*** Block opens ***

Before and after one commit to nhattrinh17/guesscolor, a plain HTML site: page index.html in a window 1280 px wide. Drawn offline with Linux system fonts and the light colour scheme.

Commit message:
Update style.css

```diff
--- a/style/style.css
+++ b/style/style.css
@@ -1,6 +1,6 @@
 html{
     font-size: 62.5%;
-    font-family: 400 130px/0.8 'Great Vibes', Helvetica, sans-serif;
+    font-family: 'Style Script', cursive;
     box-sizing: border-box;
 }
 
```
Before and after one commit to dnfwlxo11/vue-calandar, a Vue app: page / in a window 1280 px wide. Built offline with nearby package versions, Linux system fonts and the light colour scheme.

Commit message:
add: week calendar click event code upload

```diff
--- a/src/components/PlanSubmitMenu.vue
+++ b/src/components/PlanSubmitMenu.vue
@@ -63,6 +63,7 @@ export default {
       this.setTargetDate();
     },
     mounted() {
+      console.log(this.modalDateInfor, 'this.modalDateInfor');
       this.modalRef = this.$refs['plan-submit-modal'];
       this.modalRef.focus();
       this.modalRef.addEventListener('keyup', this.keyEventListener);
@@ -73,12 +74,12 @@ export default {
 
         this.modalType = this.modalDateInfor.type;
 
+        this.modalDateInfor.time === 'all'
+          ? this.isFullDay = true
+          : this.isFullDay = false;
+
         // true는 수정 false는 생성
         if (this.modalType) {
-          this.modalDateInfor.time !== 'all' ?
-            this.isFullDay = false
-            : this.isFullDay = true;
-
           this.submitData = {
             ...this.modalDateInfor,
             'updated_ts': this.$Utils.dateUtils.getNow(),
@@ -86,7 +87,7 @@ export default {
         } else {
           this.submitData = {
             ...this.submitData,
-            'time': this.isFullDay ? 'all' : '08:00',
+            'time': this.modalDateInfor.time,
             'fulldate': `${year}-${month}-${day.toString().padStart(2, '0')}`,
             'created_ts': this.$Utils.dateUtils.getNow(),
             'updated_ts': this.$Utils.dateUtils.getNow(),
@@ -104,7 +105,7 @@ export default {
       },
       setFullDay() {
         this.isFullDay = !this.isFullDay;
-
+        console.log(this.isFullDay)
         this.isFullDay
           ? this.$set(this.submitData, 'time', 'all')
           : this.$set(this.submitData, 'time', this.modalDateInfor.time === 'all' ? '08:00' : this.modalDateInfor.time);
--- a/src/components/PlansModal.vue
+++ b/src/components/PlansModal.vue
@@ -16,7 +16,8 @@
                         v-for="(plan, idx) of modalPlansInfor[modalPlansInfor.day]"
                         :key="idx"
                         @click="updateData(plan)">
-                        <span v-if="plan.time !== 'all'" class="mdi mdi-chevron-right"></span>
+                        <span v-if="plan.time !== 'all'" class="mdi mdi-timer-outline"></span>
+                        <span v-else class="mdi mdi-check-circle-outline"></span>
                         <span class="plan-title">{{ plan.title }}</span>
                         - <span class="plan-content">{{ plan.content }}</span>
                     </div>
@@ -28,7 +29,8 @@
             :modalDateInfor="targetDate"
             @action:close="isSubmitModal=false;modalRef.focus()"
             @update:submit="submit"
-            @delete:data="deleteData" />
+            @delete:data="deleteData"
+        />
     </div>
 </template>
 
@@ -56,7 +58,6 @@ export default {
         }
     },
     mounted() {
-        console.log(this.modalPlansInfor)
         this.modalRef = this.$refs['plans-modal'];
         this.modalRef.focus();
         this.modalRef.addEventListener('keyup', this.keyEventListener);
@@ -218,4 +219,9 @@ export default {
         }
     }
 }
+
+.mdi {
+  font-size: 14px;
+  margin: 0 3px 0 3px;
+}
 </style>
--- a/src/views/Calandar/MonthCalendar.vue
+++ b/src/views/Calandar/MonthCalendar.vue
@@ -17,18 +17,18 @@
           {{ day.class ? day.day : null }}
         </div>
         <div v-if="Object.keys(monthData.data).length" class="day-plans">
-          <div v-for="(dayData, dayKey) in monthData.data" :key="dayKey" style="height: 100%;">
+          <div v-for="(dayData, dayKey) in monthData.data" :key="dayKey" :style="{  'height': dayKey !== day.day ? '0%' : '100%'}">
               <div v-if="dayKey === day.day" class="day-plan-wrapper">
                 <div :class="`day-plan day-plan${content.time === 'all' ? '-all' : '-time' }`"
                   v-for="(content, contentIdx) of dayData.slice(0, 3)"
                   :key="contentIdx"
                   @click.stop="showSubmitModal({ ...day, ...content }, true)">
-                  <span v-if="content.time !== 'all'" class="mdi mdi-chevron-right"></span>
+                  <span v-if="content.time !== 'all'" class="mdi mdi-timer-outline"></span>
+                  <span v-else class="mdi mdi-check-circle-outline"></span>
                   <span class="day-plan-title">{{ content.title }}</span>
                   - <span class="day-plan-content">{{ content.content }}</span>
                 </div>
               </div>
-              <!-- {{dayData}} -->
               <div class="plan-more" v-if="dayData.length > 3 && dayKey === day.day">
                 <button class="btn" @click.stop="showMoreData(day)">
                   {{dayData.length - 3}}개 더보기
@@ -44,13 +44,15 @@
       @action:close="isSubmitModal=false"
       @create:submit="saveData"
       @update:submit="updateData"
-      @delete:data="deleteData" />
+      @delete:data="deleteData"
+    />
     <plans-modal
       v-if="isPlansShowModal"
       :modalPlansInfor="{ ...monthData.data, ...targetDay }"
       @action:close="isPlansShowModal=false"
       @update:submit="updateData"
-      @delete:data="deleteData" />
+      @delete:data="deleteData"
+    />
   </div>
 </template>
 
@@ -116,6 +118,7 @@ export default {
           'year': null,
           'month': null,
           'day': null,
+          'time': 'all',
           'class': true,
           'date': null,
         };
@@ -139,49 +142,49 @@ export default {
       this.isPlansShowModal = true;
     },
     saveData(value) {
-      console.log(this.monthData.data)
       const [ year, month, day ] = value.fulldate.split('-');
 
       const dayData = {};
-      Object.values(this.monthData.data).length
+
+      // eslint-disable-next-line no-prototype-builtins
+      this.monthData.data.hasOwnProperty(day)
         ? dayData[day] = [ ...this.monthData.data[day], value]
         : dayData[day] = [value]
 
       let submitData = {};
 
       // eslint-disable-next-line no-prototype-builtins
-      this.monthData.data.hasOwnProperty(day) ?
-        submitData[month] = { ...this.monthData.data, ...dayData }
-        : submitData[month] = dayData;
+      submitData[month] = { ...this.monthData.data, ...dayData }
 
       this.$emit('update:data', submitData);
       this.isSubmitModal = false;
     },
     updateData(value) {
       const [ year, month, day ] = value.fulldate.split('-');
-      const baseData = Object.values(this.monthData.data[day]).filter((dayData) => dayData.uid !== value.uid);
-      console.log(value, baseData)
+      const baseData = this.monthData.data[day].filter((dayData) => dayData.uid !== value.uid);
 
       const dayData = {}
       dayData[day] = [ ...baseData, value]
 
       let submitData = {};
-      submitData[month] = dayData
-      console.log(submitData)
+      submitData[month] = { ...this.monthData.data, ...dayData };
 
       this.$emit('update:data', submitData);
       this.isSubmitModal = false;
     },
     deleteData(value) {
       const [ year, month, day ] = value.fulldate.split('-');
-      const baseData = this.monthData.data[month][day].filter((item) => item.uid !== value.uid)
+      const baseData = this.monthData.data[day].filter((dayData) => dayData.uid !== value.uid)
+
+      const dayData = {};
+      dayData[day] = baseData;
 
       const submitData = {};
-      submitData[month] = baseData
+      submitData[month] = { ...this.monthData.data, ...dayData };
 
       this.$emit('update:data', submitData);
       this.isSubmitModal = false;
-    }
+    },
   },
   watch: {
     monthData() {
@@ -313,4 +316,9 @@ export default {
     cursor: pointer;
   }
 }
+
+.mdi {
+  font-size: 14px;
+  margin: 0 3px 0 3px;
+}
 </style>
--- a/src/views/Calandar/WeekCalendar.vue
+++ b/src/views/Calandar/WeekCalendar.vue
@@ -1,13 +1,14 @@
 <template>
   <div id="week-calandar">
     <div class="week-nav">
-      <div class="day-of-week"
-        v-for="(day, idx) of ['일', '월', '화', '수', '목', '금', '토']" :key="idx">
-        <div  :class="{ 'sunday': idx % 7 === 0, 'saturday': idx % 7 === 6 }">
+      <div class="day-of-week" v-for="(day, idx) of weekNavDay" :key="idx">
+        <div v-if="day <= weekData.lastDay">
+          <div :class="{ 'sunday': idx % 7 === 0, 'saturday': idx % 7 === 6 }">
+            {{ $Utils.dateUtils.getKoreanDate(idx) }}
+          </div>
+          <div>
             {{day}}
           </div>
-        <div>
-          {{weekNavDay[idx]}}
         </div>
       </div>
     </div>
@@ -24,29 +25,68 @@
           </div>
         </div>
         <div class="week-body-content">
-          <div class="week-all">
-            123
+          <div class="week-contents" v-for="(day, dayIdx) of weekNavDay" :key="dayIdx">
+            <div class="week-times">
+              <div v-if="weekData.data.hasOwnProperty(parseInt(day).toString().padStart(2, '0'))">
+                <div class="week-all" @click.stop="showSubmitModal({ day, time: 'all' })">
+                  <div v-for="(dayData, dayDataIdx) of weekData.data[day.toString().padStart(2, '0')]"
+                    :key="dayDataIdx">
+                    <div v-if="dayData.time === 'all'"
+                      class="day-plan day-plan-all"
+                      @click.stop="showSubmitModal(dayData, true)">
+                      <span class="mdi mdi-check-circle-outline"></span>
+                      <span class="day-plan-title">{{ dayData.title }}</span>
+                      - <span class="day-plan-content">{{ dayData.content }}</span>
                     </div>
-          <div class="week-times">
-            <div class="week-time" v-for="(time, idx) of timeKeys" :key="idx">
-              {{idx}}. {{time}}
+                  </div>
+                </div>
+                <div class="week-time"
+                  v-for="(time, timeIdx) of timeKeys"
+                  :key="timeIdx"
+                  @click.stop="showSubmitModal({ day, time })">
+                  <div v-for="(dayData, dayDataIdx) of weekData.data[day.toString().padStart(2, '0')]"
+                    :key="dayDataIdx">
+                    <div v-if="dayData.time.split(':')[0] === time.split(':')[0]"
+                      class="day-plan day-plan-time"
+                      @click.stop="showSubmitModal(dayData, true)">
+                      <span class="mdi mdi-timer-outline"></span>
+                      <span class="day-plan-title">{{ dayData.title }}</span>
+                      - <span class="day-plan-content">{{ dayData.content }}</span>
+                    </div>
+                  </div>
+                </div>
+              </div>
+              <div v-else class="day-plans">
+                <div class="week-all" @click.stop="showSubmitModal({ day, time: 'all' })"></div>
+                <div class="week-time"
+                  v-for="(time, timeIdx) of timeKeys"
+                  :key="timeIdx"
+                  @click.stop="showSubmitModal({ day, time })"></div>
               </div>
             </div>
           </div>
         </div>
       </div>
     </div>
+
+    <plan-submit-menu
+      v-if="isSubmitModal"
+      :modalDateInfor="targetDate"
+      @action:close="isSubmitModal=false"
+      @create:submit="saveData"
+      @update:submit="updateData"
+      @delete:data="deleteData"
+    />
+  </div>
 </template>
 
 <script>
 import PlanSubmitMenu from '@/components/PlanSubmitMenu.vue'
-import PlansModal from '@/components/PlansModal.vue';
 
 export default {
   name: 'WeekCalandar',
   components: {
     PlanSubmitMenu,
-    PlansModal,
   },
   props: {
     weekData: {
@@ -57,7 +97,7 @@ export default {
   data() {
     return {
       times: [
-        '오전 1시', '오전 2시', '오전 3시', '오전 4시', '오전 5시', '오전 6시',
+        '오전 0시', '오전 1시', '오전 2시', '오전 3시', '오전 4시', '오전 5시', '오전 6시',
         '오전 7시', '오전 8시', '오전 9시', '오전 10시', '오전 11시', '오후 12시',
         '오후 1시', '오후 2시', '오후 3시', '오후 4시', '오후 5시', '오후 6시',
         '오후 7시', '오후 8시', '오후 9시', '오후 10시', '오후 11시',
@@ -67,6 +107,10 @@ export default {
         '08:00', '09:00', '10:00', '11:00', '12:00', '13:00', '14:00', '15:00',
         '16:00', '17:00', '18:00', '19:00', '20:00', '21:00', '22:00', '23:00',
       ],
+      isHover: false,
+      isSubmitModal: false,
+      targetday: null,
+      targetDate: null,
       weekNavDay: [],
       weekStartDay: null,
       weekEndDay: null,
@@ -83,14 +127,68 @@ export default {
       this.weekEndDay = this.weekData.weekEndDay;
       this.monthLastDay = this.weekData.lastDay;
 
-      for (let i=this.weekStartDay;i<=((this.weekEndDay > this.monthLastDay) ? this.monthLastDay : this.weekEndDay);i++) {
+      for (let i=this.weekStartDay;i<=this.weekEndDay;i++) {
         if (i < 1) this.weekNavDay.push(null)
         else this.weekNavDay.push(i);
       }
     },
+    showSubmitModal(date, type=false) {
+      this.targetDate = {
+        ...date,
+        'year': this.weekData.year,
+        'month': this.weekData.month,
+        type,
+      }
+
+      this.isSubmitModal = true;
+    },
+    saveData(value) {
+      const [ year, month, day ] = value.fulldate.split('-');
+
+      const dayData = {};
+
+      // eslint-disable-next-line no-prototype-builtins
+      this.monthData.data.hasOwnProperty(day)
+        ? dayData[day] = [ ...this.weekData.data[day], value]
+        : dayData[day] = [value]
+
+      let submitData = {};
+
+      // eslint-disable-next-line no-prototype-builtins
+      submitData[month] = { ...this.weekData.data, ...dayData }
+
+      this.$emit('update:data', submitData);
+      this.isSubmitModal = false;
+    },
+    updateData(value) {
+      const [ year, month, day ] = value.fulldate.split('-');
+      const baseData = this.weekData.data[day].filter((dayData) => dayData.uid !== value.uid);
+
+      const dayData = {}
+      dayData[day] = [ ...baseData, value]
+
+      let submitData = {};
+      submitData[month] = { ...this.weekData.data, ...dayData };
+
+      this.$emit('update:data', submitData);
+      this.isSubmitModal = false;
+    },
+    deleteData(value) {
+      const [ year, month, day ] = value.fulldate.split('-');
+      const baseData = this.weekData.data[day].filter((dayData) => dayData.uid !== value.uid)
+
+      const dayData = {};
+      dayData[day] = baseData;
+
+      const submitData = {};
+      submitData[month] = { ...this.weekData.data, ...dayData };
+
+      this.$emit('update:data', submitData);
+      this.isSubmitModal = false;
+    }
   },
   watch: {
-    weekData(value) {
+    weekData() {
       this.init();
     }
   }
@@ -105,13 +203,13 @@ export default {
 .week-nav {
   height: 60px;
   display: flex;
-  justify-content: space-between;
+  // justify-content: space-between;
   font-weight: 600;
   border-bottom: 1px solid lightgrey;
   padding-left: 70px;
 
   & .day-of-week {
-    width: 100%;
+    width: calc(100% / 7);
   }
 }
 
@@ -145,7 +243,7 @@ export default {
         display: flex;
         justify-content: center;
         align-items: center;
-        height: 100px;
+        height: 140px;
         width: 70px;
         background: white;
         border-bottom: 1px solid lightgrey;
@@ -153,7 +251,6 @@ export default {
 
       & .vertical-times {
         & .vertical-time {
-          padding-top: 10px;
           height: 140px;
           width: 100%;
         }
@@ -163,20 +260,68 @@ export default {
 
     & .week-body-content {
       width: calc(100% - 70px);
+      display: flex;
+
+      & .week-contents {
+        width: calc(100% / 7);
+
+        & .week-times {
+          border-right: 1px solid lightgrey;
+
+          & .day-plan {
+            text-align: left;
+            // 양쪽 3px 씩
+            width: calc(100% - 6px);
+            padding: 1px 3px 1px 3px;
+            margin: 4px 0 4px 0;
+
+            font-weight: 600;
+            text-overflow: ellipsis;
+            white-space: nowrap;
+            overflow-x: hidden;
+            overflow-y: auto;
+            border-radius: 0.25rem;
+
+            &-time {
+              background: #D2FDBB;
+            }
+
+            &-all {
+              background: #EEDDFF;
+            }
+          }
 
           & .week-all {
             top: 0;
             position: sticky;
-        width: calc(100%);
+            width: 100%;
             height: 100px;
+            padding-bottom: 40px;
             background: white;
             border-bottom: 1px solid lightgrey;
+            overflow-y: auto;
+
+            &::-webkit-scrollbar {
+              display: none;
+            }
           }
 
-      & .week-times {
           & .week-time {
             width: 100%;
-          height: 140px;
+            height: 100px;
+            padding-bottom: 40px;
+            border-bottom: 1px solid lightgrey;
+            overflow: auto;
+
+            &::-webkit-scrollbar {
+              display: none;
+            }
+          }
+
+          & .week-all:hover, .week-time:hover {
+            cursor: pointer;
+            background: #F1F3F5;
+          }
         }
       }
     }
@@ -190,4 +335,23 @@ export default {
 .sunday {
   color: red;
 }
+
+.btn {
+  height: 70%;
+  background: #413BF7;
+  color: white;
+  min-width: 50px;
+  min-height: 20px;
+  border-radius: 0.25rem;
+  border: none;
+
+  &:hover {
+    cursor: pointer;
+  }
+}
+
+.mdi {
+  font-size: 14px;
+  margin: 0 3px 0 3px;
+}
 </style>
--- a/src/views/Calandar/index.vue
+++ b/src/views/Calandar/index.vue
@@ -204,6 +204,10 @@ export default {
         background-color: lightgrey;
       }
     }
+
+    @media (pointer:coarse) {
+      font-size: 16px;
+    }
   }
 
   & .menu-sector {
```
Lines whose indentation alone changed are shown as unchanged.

*** Block closes ***

# About this exercise:
Return all lines from the data that include the string "wide".

# Result of the task:
Before and after one commit to nhattrinh17/guesscolor, a plain HTML site: page index.html in a window 1280 px wide. Drawn offline with Linux system fonts and the light colour scheme.
Before and after one commit to dnfwlxo11/vue-calandar, a Vue app: page / in a window 1280 px wide. Built offline with nearby package versions, Linux system fonts and the light colour scheme.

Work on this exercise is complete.